Your task is to copy every line below that contains the word "newcommand".

(Beginning of Information)

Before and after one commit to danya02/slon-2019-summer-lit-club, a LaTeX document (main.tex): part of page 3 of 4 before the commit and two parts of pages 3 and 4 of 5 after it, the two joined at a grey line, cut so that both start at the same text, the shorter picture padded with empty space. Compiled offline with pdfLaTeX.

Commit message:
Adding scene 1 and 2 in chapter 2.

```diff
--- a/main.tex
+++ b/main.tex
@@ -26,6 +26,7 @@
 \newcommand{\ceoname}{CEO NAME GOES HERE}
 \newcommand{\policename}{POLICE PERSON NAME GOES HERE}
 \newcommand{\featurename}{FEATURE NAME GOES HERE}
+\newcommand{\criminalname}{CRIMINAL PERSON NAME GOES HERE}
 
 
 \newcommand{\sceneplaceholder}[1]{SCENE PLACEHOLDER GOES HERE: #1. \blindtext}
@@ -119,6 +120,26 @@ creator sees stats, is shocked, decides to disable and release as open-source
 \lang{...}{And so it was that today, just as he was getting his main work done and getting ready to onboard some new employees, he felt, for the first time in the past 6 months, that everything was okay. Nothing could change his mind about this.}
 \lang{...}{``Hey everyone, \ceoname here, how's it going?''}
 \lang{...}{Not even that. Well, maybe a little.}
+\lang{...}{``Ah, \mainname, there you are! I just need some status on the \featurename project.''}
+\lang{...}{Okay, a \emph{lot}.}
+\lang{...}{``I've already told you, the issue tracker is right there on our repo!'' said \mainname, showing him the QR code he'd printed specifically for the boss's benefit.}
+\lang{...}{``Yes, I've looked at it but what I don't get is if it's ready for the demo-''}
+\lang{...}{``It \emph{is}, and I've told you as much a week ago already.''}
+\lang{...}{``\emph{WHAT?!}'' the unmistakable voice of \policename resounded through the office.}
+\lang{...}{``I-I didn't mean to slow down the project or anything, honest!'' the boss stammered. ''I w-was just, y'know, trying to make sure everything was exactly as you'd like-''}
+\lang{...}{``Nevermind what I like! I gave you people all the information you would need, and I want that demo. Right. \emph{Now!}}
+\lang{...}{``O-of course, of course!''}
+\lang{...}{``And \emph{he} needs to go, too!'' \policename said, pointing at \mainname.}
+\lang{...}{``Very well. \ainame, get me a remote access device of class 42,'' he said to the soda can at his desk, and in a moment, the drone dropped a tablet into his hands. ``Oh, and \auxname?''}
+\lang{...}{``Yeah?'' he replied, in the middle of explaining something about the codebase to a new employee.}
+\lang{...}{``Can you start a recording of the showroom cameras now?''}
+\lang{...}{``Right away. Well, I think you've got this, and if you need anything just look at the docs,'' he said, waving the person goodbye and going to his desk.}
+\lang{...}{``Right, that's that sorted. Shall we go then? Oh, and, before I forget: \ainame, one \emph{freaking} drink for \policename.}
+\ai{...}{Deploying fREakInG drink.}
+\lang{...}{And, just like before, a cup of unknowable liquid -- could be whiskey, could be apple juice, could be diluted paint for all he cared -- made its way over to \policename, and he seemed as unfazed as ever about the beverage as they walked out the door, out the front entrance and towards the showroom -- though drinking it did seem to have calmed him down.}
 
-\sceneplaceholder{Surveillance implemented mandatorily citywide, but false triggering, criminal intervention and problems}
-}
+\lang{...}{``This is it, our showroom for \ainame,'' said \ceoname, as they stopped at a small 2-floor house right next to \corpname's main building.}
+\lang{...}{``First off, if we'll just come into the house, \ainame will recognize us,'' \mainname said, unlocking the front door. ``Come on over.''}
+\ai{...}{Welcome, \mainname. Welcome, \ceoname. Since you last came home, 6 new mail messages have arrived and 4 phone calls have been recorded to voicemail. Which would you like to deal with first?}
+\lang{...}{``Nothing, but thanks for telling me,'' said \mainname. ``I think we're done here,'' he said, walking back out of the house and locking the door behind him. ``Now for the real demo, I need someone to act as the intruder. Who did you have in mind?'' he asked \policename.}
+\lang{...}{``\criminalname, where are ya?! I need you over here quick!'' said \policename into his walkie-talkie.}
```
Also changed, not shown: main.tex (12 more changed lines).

(End of Information)

→ **Task answer**:
 \newcommand{\ceoname}{CEO NAME GOES HERE}
 \newcommand{\policename}{POLICE PERSON NAME GOES HERE}
 \newcommand{\featurename}{FEATURE NAME GOES HERE}
+\newcommand{\criminalname}{CRIMINAL PERSON NAME GOES HERE}
 \newcommand{\sceneplaceholder}[1]{SCENE PLACEHOLDER GOES HERE: #1. \blindtext}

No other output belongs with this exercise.